## INSTRUCTIONS FOR THE TASK:
Within the lines below, find those that hold the string "Arrow" and copy each one.

(Before-and-after change data)

===

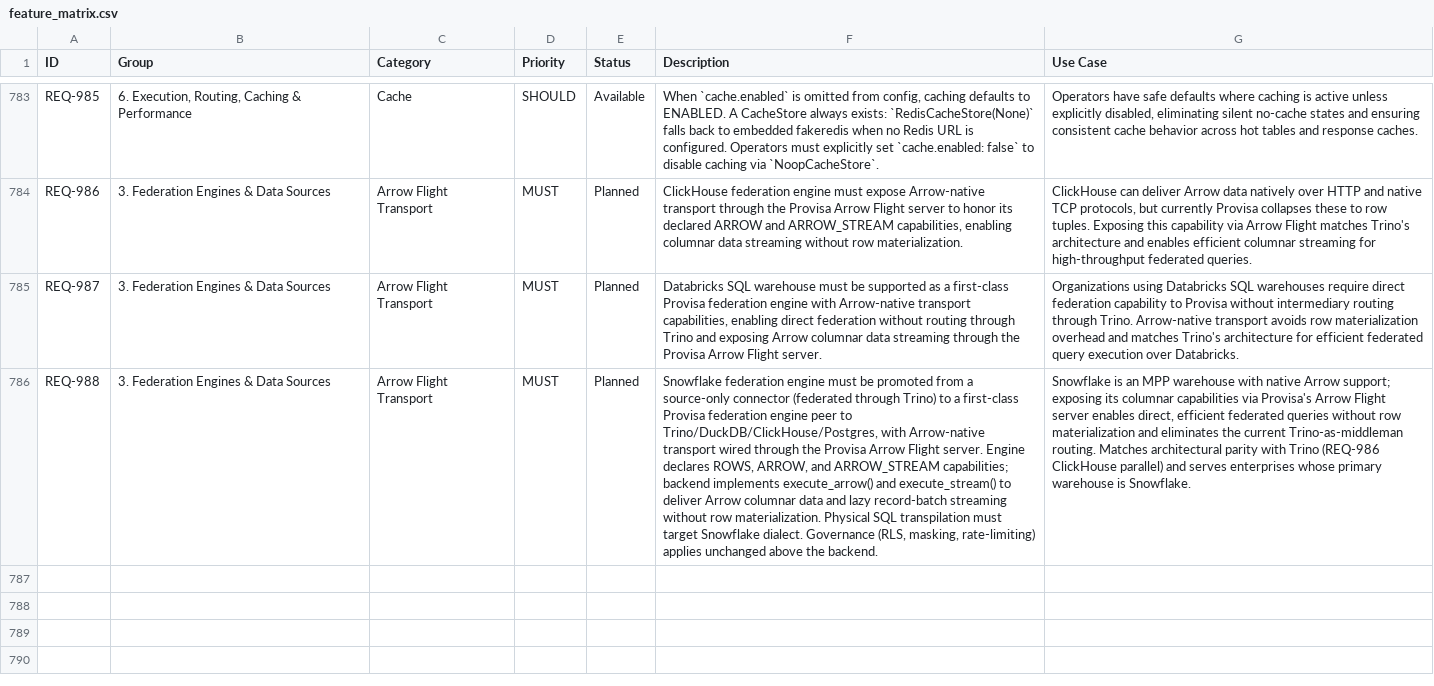
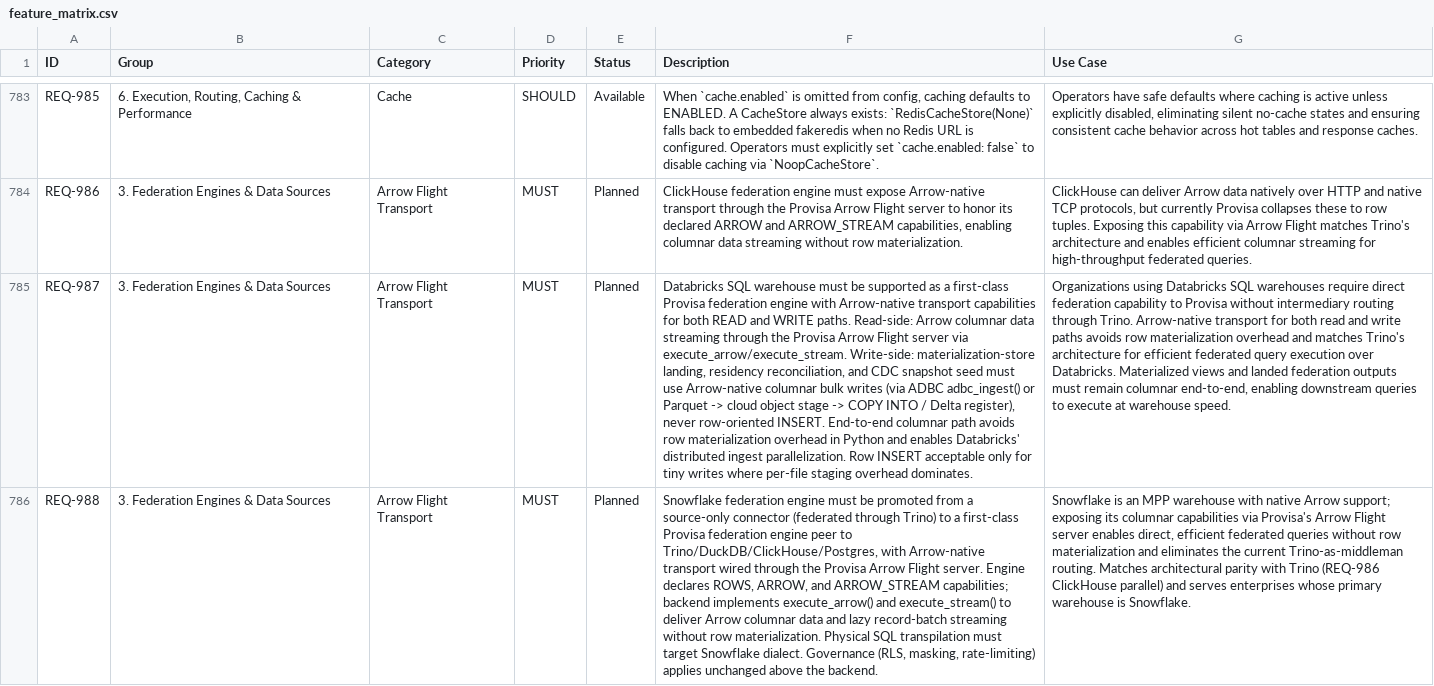
Before and after one commit to kenstott/provisa, a CSV file: docs/exports/feature_matrix.csv, drawn as a sheet; only a part is shown, gaps mark what is left out; the diff names each change by its address in the sheet, - before the commit and + after, or states it on an @@ line.

```diff
--- a/docs/exports/feature_matrix.csv
+++ b/docs/exports/feature_matrix.csv
-F785 (Description): …Arrow-native transport capabilities, enabling direct federation without routing through Trino and exposing Arrow columnar data streaming through the Provisa Arrow Flight server.
+F785 (Description): …Arrow-native transport capabilities for both READ and WRITE paths. Read-side: Arrow columnar data streaming through the Provisa Arrow Flight server via execute_arrow/execute_stream. Write-side: materialization-store landing, residency reconciliation, and CDC snapshot seed must use Arrow-native columnar bulk writes (via ADBC adbc_ingest() or Parquet -> cloud object stage -> COPY INTO / Delta register), never row-oriented INSERT. End-to-end columnar path avoids row materialization overhead in Python and enables Databricks' distributed ingest parallelization. Row INSERT acceptable only for tiny writes where per-file staging overhead dominates.
-G785 (Use Case): …Arrow-native transport avoids row materialization overhead and matches Trino's architecture for efficient federated query execution over Databricks.
+G785 (Use Case): …Arrow-native transport for both read and write paths avoids row materialization overhead and matches Trino's architecture for efficient federated query execution over Databricks. Materialized views and landed federation outputs must remain columnar end-to-end, enabling downstream queries to execute at warehouse speed.
```
Also changed, not shown: 9 other files.
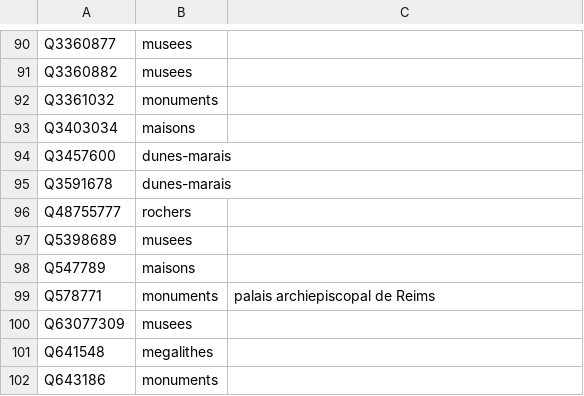
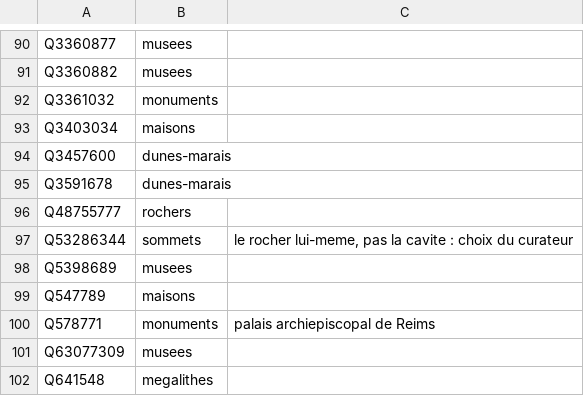
Before and after one commit to alexnr10/roam, a CSV file: pipeline/data/manual/themes.csv, drawn as a sheet; only a part is shown, gaps mark what is left out; the shorter side is filled out with more unchanged rows.

```diff
--- a/pipeline/data/manual/themes.csv
+++ b/pipeline/data/manual/themes.csv
@@ -96,2 +96,3 @@ Q3591678,dunes-marais,
 Q48755777,rochers,
+Q53286344,sommets,"le rocher lui-meme, pas la cavite : choix du curateur"
 Q5398689,musees,
```
Also changed, not shown: pipeline/data/manual/decisions.csv, pipeline/data/manual/names.csv, 1 other file.
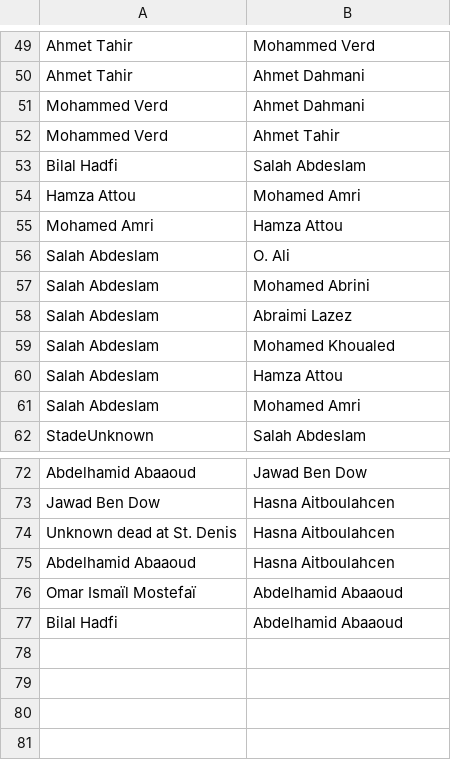
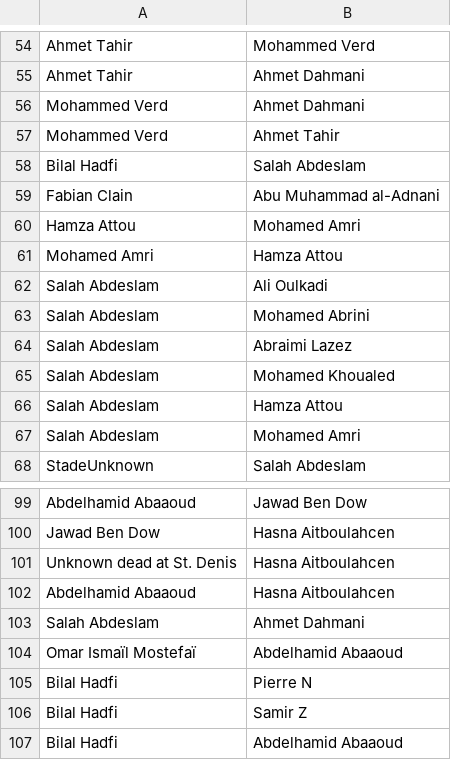
Before and after one commit to sashagutfraind/Nov13, a CSV file: nov13_terrorNetwork.csv, drawn as a sheet; only a part is shown, gaps mark what is left out; the diff covers the shown part only.

```diff
--- a/nov13_terrorNetwork.csv
+++ b/nov13_terrorNetwork.csv
@@ -53,5 +58,6 @@
 "Bilal Hadfi","Salah Abdeslam"
+"Fabian Clain","Abu Muhammad al-Adnani"
 "Hamza Attou","Mohamed Amri"
 "Mohamed Amri","Hamza Attou"
-"Salah Abdeslam","O. Ali"
+"Salah Abdeslam","Ali Oulkadi"
 "Salah Abdeslam","Mohamed Abrini"
@@ -75,3 +102,6 @@
 "Abdelhamid Abaaoud","Hasna Aitboulahcen"
+"Salah Abdeslam","Ahmet Dahmani"
 "Omar Ismaïl Mostefaï","Abdelhamid Abaaoud"
+"Bilal Hadfi","Pierre N"
+"Bilal Hadfi","Samir Z"
 "Bilal Hadfi","Abdelhamid Abaaoud"
```
Also changed, not shown: 29 added rows, 3 removed rows and 6 edited cells elsewhere in this file, 2 other files.
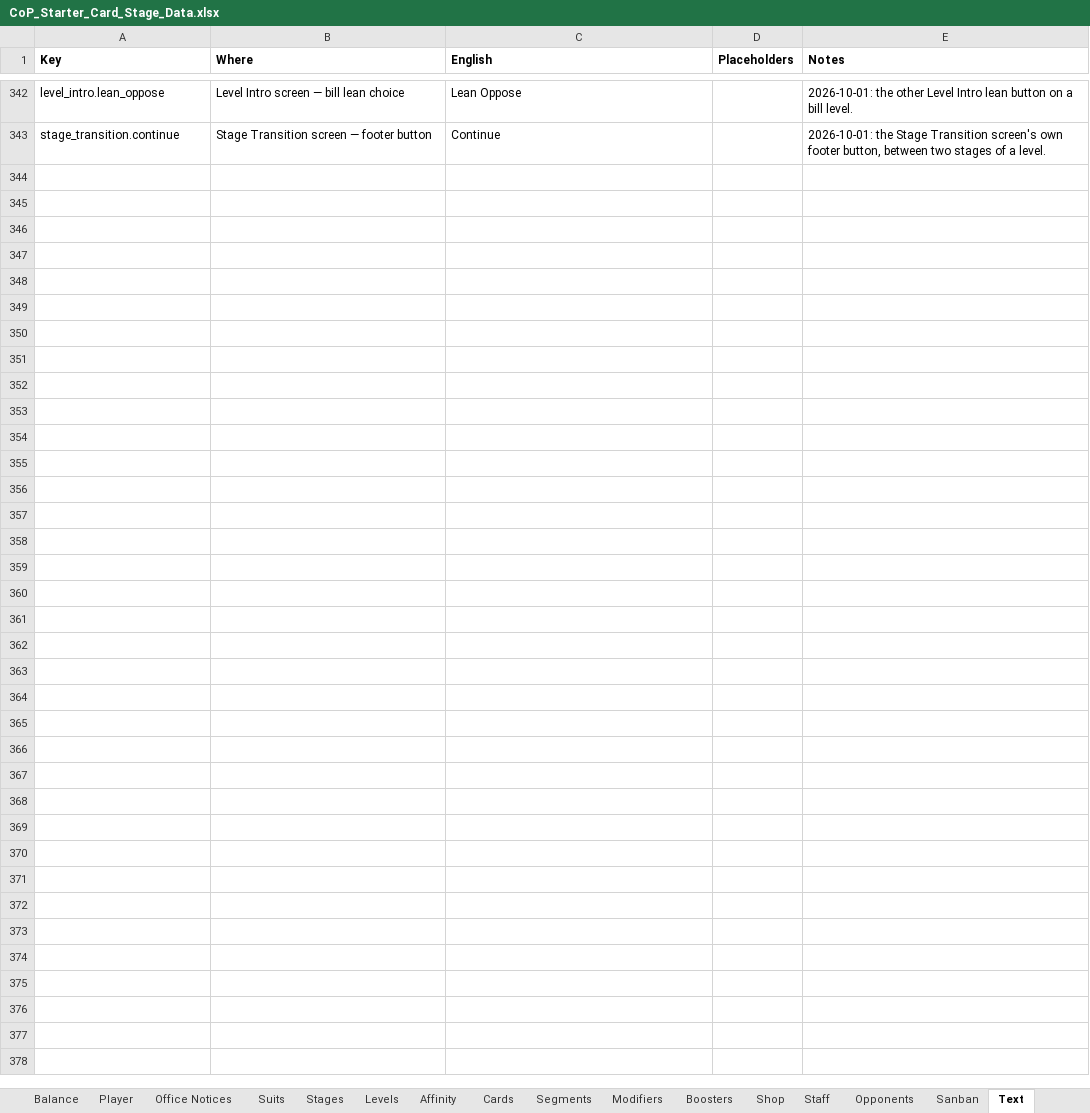
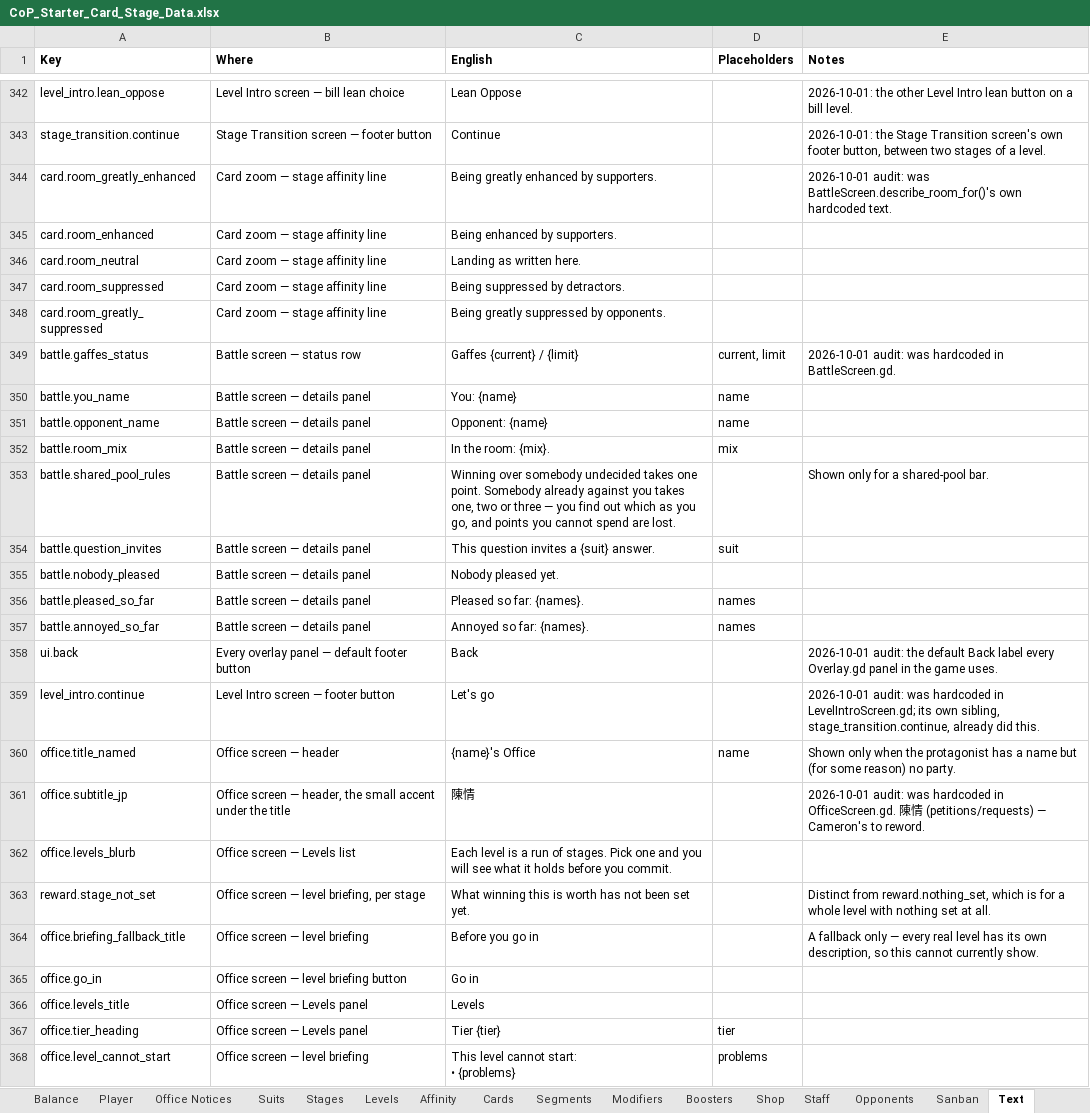
Before and after one commit to Lotusmonogatari/CoP-Deckbuilder, an Excel workbook: design/CoP_Starter_Card_Stage_Data.xlsx, sheet Text, drawn as a sheet; only a part is shown, gaps mark what is left out; values as stored, in another font and other column widths than the file's, no borders; ↵ is a line break in a cell; the diff names each change by its address in the sheet, - before the commit and + after, or states it on an @@ line.

```diff
--- a/design/CoP_Starter_Card_Stage_Data.xlsx (sheet Text)
+++ b/design/CoP_Starter_Card_Stage_Data.xlsx (sheet Text)
+row 344: card.room_greatly_enhanced | Card zoom — stage affinity line | Being greatly enhanced by supporters. |  | 2026-10-01 audit: was BattleScreen.describe_room_for()'s own hardcoded text.
+row 345: card.room_enhanced | Card zoom — stage affinity line | Being enhanced by supporters.
+row 346: card.room_neutral | Card zoom — stage affinity line | Landing as written here.
+row 347: card.room_suppressed | Card zoom — stage affinity line | Being suppressed by detractors.
+row 348: card.room_greatly_suppressed | Card zoom — stage affinity line | Being greatly suppressed by opponents.
+row 349: battle.gaffes_status | Battle screen — status row | Gaffes {current} / {limit} | current, limit | 2026-10-01 audit: was hardcoded in BattleScreen.gd.
+row 350: battle.you_name | Battle screen — details panel | You: {name} | name
+row 351: battle.opponent_name | Battle screen — details panel | Opponent: {name} | name
+row 352: battle.room_mix | Battle screen — details panel | In the room: {mix}. | mix
+row 353: battle.shared_pool_rules | Battle screen — details panel | Winning over somebody undecided takes one point. Somebody already against you takes one, two or three — you find out which as you go, and points you cannot spend are lost. |  | Shown only for a shared-pool bar.
+row 354: battle.question_invites | Battle screen — details panel | This question invites a {suit} answer. | suit
+row 355: battle.nobody_pleased | Battle screen — details panel | Nobody pleased yet.
+row 356: battle.pleased_so_far | Battle screen — details panel | Pleased so far: {names}. | names
+row 357: battle.annoyed_so_far | Battle screen — details panel | Annoyed so far: {names}. | names
+row 358: ui.back | Every overlay panel — default footer button | Back |  | 2026-10-01 audit: the default Back label every Overlay.gd panel in the game uses.
+row 359: level_intro.continue | Level Intro screen — footer button | Let's go |  | 2026-10-01 audit: was hardcoded in LevelIntroScreen.gd; its own sibling, stage_transition.continue, already did this.
+row 360: office.title_named | Office screen — header | {name}'s Office | name | Shown only when the protagonist has a name but (for some reason) no party.
+row 361: office.subtitle_jp | Office screen — header, the small accent under the title | 陳情 |  | 2026-10-01 audit: was hardcoded in OfficeScreen.gd. 陳情 (petitions/requests) — Cameron's to reword.
+row 362: office.levels_blurb | Office screen — Levels list | Each level is a run of stages. Pick one and you will see what it holds before you commit.
+row 363: reward.stage_not_set | Office screen — level briefing, per stage | What winning this is worth has not been set yet. |  | Distinct from reward.nothing_set, which is for a whole level with nothing set at all.
+row 364: office.briefing_fallback_title | Office screen — level briefing | Before you go in |  | A fallback only — every real level has its own description, so this cannot currently show.
+row 365: office.go_in | Office screen — level briefing button | Go in
+row 366: office.levels_title | Office screen — Levels panel | Levels
+row 367: office.tier_heading | Office screen — Levels panel | Tier {tier} | tier
+row 368: office.level_cannot_start | Office screen — level briefing | This level cannot start: ↵ • {problems} | problems
```
Also changed, not shown: 7 other files.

===

## WRITTEN ANSWER:
-F785 (Description): …Arrow-native transport capabilities, enabling direct federation without routing through Trino and exposing Arrow columnar data streaming through the Provisa Arrow Flight server.
+F785 (Description): …Arrow-native transport capabilities for both READ and WRITE paths. Read-side: Arrow columnar data streaming through the Provisa Arrow Flight server via execute_arrow/execute_stream. Write-side: materialization-store landing, residency reconciliation, and CDC snapshot seed must use Arrow-native columnar bulk writes (via ADBC adbc_ingest() or Parquet -> cloud object stage -> COPY INTO / Delta register), never row-oriented INSERT. End-to-end columnar path avoids row materialization overhead in Python and enables Databricks' distributed ingest parallelization. Row INSERT acceptable only for tiny writes where per-file staging overhead dominates.
-G785 (Use Case): …Arrow-native transport avoids row materialization overhead and matches Trino's architecture for efficient federated query execution over Databricks.
+G785 (Use Case): …Arrow-native transport for both read and write paths avoids row materialization overhead and matches Trino's architecture for efficient federated query execution over Databricks. Materialized views and landed federation outputs must remain columnar end-to-end, enabling downstream queries to execute at warehouse speed.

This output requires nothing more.